Are Chiplets the Future of Computing?

February 26, 2020

The use of chiplets allows manufactures to use more than one node in a processor design. For example, the I/O components of CPUs are hard to shrink.

For many years, CPUs have been made based upon a monolithic design. This processor followed Moore’s Law, which says that the number of transistors will double every two years. It is now being said that Moore’s Law is coming to an end, especially with monolithic designs.

Processor Designs

Monolithic processors are ones in which all components are on a single die. This means that every different CPU, is designed separately to account for the number of cores on that die. This design has had disadvantages including cost, yields, and even the ability to move to a smaller node.

The use of chiplets allows manufacturers to use more than one node in a processor design. For example, the I/O components of CPUs are hard to shrink. AMD has created a design using 14nm for the I/O controller, which does not handle pure number crunching, and uses 7nm for the chiplets on the same CPU package.

What Are Chiplets?

Chiplets are, in the most basic sense, dies that contain some of the function blocks for the processor. These cores are on separate dies from the I/O and Memory controllers. ExtremeTech says that “a chiplet contains some of the specialized functions blocks that we typically think of as making up a monolithic microprocessor. With its third-generation Ryzen CPUs, AMD has chosen to split its I/O and DRAM controllers into a single functional block, while its CPU cores and L3 cache are contained within each individual chiplet.” Chiplets are, at this time, mainly CPU cores with their appropriate cache.

How Are Chiplets Being Used in Today’s Computers?

Chiplets offer many advantages, one of which is decreased costs. According to Techquickie, chiplets are modular and therefore smaller dies. Chiplet designs are good for yields. This is due to how these dies are manufactured on a Silicon Wafer. The decreased size means more chiplets on a given wafer, and defectives would not waste a big area of silicon, since the chiplet is much smaller than a monolithic die. Since there is less waste and more dies per wafer, it allows for less expensive and faster production of the end product.

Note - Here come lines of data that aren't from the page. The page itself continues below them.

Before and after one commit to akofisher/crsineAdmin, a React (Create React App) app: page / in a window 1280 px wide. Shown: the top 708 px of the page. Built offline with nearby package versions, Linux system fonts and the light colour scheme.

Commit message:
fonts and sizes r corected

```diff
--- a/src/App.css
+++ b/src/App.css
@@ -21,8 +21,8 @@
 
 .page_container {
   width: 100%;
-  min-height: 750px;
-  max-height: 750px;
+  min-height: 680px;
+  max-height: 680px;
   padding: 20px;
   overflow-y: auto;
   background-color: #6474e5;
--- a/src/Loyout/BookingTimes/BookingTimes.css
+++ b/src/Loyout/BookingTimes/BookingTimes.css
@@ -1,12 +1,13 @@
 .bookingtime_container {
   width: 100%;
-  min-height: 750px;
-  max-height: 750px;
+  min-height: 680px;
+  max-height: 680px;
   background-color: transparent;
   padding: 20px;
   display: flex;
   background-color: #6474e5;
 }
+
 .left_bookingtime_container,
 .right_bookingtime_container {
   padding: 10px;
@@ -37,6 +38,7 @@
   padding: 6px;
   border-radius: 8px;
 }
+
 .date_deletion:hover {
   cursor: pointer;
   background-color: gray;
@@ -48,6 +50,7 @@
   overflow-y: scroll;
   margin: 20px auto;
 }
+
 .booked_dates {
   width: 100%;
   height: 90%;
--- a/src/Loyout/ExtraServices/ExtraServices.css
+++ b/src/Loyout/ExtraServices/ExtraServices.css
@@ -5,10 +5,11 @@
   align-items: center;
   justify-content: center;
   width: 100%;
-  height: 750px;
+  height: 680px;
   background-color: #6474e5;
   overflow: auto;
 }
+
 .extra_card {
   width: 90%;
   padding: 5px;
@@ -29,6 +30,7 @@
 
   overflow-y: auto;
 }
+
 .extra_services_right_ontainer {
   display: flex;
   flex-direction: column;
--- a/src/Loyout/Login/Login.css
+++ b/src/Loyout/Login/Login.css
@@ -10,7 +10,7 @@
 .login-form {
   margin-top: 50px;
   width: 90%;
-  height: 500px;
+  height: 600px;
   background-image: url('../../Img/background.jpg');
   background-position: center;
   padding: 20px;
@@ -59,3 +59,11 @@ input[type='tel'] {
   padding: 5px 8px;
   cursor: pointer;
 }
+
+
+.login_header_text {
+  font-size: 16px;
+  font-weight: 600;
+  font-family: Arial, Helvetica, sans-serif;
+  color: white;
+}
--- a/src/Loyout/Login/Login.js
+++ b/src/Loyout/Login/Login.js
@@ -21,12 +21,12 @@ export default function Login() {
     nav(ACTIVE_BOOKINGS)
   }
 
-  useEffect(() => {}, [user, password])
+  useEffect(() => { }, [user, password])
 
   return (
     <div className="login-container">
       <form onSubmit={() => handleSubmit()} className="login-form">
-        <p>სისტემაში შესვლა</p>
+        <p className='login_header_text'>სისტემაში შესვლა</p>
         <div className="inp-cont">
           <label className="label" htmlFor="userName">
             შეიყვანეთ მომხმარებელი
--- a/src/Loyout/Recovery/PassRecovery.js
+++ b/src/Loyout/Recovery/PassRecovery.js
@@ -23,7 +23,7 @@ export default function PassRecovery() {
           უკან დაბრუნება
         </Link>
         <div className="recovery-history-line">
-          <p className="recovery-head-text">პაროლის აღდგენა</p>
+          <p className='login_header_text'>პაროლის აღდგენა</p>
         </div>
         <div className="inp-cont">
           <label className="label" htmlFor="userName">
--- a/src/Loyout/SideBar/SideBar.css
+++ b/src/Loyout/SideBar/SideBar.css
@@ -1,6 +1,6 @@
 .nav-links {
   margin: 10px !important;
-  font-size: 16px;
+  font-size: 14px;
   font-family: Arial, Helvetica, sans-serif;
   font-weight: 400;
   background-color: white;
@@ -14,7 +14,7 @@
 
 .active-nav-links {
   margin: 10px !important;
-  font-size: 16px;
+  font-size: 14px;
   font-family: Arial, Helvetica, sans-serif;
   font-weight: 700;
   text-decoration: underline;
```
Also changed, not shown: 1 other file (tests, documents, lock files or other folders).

Up until AMD’s Ryzen 3rd generation processors, chiplets had been restricted to high-end desktop and server processors. Ryzen 3 introduced many consumers to chiplet based processors, that offered a performance boost over previous monolithic designs of yester-year. The chiplet design allows manufactures to continue to shrink the transistors for the CPU cores without worrying (too much) about shrinking the complex I/O and Memory controllers. Chiplets have allowed for faster and less expensive production of processing units, creating more competition in the CPU market.